I’ve read lots of books on writing over the years, but I’ve always read them from a teacher’s perspective ie. how can I use these ideas to help improve my student’s writing?  Now that I’ve begun writing, they’ve taken on a whole new meaning.  I have to improve my writing?!?

I haven’t written much in the last week or so due to lack of time and (I’ll admit) commitment.  So last night as I was watching a movie with my son, playing Words with Friends (a highly addictive app for scrabble people like myself), and not writing, I was thinking about why I’ve been avoiding my story.  I like my plot, my characters, my setting, but I don’t really like what I’ve written so far.  I’ve always been a decent writer.  It’s something that has come fairly easily to me.  But my novel is fiction, something I’ve never really tried and fiction is hard.

As I was pondering this, I thought of Annie Lamott’s book Bird by Bird.  It’s one of my favorite texts on writing.  Chapter 3 is titled “Shitty First Drafts” and chapter 4?  “Perfectionism.”  I realized that this is where I am.  I’ve written scenes and even whole chapters, and well, I’ll admit, some of it’s pretty shitty.  I’m not used to writing “shitty.”  And, I don’t really like it.

Apparently, I have to get used to it.  Lamott says, “All good writers write them [shitty first drafts].  This is how they end up with good second drafts, and terrific third drafts.”  I know I’m a good writer in the sense that I can write concise clear sentences, but can I build a story?  That’s a whole different ball game.  I’m not sure why I expected myself to do this really well, my first time.  Thinking about it, it’s a little bit (a lot) ridiculous.
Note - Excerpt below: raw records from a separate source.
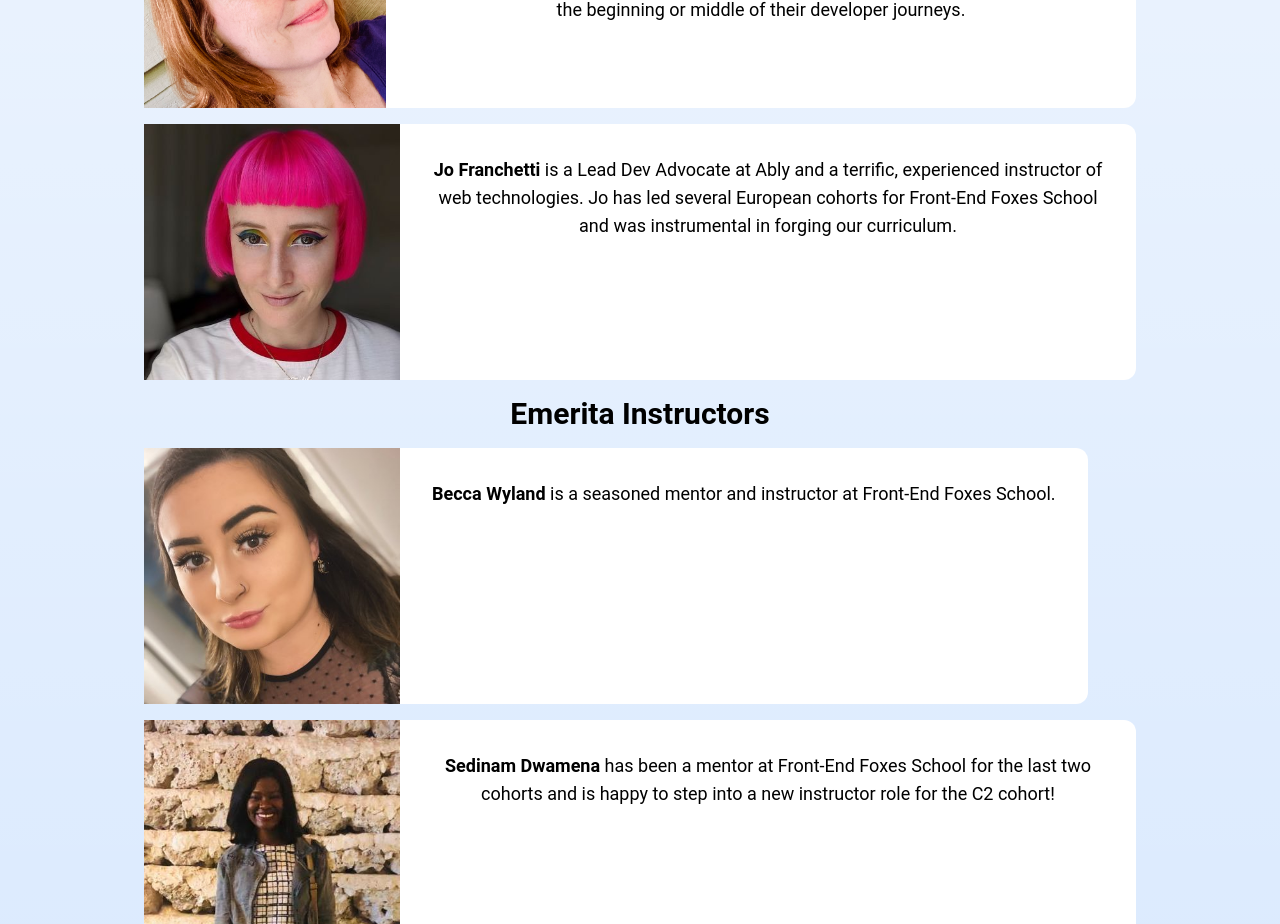
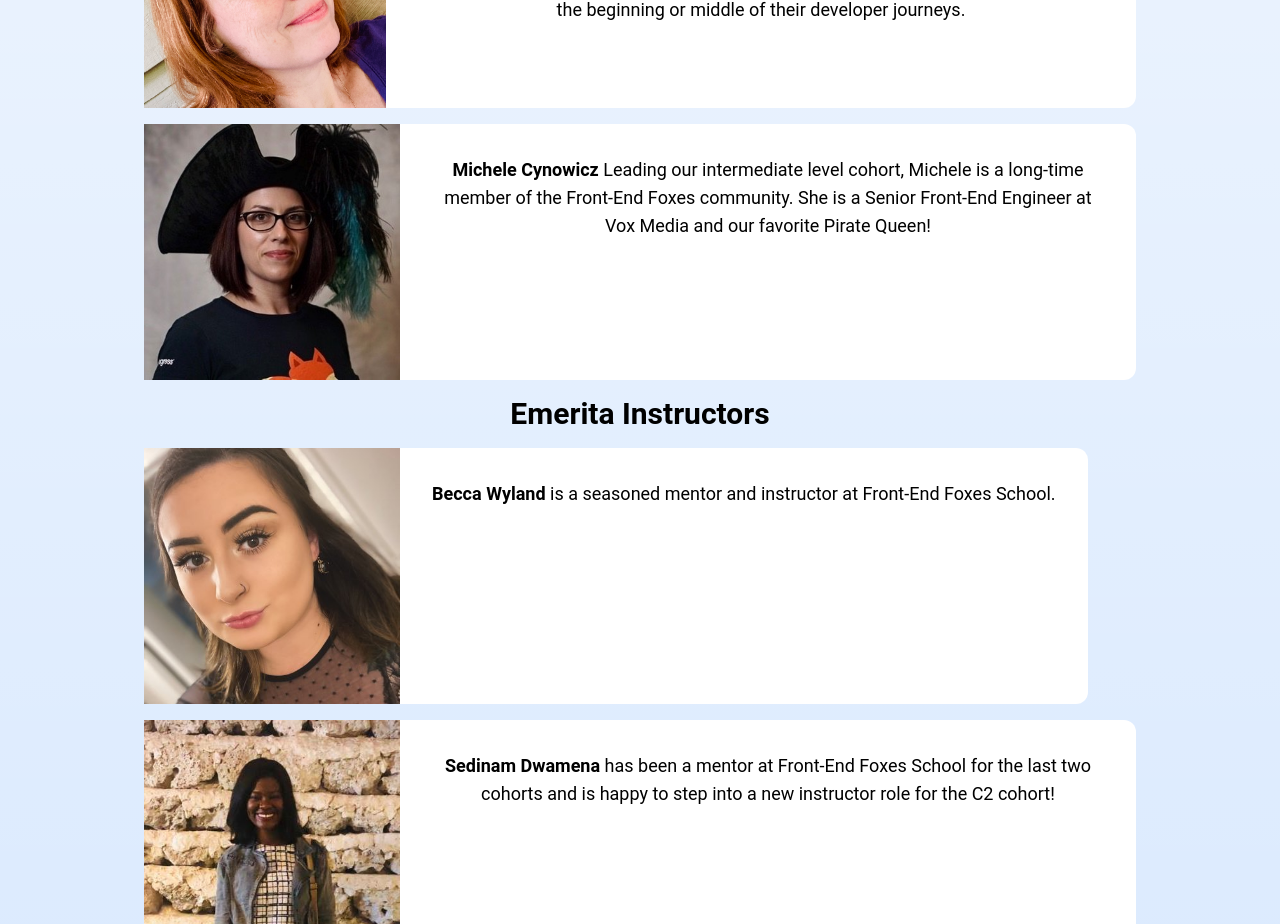
Before and after one commit to FrontEndFoxes/ff-school, a Vue app: page /team in a window 1280 px wide. Shown: the part 1580-2504 px from the top of the page. Built offline with nearby package versions, Linux system fonts and the light colour scheme.

Commit message:
michele!

```diff
--- a/src/views/Team.vue
+++ b/src/views/Team.vue
@@ -169,8 +169,8 @@
             <figure class="md:flex bg-white rounded-xl p-8 md:p-0">
               <img
                 class="w-64 h-64 md:w-64 m md:rounded-none rounded-full mx-auto"
-                src="../assets/jo.jpg"
-                alt="Jo Franchetti"
+                src="../assets/michele.jpeg"
+                alt="Michele Cynowicz"
                 width="414"
                 height="414"
               />
@@ -178,9 +178,9 @@
                 <blockquote>
                   <p class="text-lg">
                     <span class="font-bold"
-                      >Jo Franchetti</span
+                      >Michele Cynowicz</span
                     >
-                    is a Lead Dev Advocate at Ably and a terrific, experienced instructor of web technologies. Jo has led several European cohorts for Front-End Foxes School and was instrumental in forging our curriculum.
+                    Leading our intermediate level cohort, Michele is a long-time member of the Front-End Foxes community. She is a Senior Front-End Engineer at Vox Media and our favorite Pirate Queen!
                   </p>
                 </blockquote>
               </div>
```
Also changed, not shown: src/assets/michele.jpeg (added).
A few years ago, I tried snowboarding.  I’ve been skiing since I was seven, so I didn’t think snow boarding would be that hard.  They both entail coming down a mountain attached to a board, right?  Wrong!  My skiing skills did not transfer even a little bit.  I never got off the bunny hill on the snow board; I was bruised and battered, both physically and mentally, and I gave up.  I have not picked up a snowboard since; instead, I’ve stuck with skiing, something I know how to do really well.  Learning to write fiction has been a little bit the same way.  I think I expected the transfer of my writing skills to a new genre to be a little bit easier . . . or maybe less painful?

I’m not giving up; this is just another mountain to go up, so I can have the fun of cruising down the other side.  But this is the hard part for me.  The initial excitement of this project has worn off a bit, and now I’m really having to work at this.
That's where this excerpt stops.